- Exercise: Please find every line of the listing below where "behind" occurs and copy it.
Data excerpts section start
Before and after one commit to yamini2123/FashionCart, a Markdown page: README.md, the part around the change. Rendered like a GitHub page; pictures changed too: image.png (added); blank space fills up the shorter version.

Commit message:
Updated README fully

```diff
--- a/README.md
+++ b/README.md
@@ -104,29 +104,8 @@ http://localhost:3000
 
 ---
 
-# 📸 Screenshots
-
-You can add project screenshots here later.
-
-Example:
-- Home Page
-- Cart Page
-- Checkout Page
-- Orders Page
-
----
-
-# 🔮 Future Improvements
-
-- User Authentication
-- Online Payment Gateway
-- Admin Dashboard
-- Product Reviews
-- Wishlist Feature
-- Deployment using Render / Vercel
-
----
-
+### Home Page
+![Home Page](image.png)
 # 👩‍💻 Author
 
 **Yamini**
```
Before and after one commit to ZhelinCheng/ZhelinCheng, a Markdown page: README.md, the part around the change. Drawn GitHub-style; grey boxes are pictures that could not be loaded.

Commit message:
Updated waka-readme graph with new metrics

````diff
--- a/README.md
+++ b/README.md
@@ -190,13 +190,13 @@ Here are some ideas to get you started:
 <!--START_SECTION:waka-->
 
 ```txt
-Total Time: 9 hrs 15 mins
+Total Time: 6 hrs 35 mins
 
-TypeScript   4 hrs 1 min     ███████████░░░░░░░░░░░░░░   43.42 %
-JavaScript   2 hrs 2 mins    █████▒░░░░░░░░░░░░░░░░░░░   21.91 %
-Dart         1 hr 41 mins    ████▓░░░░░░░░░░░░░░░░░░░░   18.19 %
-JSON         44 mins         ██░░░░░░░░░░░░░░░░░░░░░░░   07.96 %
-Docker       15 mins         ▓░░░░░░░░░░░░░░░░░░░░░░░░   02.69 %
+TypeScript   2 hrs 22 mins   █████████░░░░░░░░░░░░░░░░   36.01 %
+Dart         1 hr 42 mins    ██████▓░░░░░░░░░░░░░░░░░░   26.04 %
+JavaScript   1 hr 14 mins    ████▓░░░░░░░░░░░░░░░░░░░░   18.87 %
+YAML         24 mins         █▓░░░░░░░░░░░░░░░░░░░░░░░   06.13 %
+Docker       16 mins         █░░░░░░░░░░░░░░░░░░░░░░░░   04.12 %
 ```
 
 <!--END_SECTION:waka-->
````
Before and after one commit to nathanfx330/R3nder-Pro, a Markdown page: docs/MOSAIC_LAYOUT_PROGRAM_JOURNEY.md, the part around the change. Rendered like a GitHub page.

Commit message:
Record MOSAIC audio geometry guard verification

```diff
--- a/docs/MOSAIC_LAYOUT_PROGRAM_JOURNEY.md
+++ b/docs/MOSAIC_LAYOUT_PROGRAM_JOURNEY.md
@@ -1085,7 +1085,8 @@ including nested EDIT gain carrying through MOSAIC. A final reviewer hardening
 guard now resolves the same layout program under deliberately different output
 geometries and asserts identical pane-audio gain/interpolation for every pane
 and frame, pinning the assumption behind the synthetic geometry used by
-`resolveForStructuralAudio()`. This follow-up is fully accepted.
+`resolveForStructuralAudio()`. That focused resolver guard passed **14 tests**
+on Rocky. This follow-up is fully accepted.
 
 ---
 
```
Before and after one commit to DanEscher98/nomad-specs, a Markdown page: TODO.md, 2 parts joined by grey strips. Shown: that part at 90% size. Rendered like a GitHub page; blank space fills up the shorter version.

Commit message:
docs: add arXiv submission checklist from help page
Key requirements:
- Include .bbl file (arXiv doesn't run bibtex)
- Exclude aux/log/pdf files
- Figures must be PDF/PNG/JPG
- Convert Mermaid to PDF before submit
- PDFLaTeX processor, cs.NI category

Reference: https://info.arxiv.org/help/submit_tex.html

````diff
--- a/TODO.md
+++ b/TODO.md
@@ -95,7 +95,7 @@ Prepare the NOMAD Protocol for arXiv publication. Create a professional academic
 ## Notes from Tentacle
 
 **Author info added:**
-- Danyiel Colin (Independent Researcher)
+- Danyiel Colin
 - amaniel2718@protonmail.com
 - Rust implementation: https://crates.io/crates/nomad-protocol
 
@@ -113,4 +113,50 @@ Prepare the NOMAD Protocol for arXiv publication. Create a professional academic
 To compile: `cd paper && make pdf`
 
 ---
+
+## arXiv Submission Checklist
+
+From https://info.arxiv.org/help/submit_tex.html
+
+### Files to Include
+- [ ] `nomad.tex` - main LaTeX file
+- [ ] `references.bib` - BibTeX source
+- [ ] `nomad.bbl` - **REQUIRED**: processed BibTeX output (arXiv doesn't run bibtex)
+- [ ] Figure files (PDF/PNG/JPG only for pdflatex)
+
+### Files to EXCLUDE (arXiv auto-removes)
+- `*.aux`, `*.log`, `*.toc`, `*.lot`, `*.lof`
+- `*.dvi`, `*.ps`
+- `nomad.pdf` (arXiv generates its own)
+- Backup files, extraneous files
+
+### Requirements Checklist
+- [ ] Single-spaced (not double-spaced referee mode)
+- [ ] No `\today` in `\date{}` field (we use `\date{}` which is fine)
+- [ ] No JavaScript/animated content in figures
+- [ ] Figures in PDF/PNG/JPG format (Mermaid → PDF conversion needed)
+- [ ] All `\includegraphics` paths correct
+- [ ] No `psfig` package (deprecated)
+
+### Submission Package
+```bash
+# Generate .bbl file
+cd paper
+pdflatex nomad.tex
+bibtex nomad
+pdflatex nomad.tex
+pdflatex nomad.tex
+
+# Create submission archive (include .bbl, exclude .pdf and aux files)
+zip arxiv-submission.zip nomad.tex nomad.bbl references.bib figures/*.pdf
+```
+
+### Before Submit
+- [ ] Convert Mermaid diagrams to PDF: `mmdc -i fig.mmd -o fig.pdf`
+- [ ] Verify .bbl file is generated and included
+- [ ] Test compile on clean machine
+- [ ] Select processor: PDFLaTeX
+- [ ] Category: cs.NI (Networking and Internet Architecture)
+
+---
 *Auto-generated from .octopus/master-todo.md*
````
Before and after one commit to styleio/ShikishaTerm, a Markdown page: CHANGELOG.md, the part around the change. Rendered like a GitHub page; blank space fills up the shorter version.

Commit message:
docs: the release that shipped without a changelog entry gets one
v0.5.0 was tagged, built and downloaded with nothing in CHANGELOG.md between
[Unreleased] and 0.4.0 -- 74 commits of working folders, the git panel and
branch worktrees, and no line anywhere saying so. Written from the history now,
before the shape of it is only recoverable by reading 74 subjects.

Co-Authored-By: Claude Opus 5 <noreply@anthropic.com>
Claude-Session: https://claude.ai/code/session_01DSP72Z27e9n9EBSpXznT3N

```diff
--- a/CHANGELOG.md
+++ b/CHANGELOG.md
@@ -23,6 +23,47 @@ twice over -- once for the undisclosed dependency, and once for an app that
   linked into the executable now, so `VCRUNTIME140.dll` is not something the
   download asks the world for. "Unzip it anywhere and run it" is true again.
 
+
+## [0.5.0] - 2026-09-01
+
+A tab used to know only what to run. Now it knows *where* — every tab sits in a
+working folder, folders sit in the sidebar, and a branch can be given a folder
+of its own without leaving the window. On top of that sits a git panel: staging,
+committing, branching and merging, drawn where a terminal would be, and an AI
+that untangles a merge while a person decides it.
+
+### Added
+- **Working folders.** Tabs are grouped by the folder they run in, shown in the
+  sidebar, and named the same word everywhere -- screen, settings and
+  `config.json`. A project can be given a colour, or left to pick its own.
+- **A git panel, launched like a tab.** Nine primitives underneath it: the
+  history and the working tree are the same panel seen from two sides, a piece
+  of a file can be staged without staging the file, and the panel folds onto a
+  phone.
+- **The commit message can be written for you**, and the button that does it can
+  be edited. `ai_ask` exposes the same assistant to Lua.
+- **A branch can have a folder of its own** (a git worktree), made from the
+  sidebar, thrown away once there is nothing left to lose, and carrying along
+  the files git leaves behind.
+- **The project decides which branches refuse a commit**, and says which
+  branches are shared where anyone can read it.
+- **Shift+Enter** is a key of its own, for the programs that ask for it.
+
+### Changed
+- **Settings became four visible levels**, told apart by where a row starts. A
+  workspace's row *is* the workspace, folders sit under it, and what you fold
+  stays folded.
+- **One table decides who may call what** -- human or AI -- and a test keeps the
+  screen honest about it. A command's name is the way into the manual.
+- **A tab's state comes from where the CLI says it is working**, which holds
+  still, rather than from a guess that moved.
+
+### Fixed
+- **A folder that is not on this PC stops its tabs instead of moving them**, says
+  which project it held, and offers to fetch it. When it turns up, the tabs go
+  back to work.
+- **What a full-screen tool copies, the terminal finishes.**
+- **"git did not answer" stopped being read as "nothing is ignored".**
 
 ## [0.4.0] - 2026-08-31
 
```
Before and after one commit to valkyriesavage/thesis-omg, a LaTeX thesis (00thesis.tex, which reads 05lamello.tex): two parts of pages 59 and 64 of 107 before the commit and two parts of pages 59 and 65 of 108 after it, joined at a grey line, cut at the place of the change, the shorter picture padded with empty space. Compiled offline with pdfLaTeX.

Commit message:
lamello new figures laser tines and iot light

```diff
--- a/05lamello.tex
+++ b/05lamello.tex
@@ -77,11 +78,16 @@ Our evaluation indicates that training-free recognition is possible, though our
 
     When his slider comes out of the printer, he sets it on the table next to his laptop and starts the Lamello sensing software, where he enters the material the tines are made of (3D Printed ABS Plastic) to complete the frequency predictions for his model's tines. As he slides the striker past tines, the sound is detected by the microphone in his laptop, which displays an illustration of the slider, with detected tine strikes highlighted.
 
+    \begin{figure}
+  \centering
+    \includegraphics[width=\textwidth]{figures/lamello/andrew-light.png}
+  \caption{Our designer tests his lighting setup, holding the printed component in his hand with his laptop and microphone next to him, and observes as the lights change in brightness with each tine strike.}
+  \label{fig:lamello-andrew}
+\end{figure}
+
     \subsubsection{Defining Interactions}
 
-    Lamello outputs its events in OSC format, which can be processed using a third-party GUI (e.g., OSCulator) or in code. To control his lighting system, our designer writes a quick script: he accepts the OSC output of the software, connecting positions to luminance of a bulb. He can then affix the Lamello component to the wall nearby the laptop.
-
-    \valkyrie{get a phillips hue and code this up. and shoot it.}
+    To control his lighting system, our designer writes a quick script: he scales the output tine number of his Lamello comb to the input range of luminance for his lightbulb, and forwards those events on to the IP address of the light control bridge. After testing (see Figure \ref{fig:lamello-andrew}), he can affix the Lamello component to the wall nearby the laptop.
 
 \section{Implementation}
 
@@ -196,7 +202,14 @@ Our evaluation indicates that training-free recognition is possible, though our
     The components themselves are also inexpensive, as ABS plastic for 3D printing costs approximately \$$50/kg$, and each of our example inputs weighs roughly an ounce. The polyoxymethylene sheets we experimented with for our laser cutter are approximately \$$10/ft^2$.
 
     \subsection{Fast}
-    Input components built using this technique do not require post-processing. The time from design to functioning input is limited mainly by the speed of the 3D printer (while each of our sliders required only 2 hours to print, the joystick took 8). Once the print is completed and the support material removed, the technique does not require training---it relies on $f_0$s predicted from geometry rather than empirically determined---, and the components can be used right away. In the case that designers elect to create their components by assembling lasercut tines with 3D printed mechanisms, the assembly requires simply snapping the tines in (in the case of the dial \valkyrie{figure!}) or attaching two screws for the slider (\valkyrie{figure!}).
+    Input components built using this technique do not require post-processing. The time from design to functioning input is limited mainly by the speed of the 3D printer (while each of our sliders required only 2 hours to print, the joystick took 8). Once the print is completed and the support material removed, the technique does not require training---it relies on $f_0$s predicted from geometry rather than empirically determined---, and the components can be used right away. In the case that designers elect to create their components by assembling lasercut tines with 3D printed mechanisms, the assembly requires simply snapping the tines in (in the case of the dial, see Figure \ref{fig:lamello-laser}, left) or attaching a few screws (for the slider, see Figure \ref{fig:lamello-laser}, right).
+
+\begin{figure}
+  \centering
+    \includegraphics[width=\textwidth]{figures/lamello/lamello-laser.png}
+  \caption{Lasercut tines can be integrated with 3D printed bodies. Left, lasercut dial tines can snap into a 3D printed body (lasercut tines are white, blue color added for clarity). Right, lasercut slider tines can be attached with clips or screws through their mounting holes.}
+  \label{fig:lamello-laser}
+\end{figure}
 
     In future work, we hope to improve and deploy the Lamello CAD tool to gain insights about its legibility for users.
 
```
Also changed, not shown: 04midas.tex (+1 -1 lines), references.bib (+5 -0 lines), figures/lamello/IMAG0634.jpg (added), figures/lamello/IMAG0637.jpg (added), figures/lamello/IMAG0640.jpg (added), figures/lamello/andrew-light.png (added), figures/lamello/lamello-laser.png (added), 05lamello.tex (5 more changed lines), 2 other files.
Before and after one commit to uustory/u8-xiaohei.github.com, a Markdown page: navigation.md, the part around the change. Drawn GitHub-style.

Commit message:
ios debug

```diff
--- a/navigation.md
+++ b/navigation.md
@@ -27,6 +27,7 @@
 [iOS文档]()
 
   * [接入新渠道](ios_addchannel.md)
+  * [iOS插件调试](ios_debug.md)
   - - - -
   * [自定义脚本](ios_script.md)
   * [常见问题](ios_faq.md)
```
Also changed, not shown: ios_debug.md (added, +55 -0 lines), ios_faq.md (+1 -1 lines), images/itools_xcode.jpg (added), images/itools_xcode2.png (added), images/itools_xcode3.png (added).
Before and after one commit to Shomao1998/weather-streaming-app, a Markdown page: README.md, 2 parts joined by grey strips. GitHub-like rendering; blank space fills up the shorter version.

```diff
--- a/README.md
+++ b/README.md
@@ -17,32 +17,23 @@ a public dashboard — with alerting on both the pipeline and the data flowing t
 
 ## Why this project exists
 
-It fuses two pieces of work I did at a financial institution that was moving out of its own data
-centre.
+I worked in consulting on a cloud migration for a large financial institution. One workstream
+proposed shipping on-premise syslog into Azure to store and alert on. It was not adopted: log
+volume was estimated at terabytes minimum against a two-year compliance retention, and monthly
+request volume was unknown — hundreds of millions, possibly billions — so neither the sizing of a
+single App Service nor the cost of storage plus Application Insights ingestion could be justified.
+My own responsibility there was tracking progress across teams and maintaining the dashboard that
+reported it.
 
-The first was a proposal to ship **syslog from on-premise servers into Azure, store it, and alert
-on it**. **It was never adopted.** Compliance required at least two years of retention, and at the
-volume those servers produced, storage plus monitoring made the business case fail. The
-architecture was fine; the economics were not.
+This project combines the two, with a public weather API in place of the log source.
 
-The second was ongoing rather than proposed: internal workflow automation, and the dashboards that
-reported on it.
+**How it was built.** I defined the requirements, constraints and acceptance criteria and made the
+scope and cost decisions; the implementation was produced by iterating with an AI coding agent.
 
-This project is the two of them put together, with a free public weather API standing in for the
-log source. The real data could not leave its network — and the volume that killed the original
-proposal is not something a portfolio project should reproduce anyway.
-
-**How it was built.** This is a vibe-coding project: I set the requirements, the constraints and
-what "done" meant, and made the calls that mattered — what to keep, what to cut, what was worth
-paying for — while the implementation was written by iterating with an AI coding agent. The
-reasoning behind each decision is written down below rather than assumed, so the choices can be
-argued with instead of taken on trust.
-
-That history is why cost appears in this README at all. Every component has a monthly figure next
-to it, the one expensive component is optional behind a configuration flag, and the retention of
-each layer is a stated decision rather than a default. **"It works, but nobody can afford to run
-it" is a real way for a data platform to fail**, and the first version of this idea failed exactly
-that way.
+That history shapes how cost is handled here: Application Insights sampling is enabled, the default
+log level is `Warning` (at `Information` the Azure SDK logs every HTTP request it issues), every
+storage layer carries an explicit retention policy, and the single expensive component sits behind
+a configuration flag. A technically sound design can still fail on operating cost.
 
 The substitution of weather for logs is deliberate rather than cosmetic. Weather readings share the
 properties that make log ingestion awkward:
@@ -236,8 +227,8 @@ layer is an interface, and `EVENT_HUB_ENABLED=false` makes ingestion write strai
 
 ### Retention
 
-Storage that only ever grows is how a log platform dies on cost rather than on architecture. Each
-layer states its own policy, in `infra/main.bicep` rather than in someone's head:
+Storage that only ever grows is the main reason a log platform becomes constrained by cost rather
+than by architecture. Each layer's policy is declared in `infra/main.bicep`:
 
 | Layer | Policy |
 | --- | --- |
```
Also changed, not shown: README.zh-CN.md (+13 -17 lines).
Data excerpts section end
- Response below:
 and frame, pinning the assumption behind the synthetic geometry used by
+  the files git leaves behind.
-reasoning behind each decision is written down below rather than assumed, so the choices can be
-to it, the one expensive component is optional behind a configuration flag, and the retention of
+storage layer carries an explicit retention policy, and the single expensive component sits behind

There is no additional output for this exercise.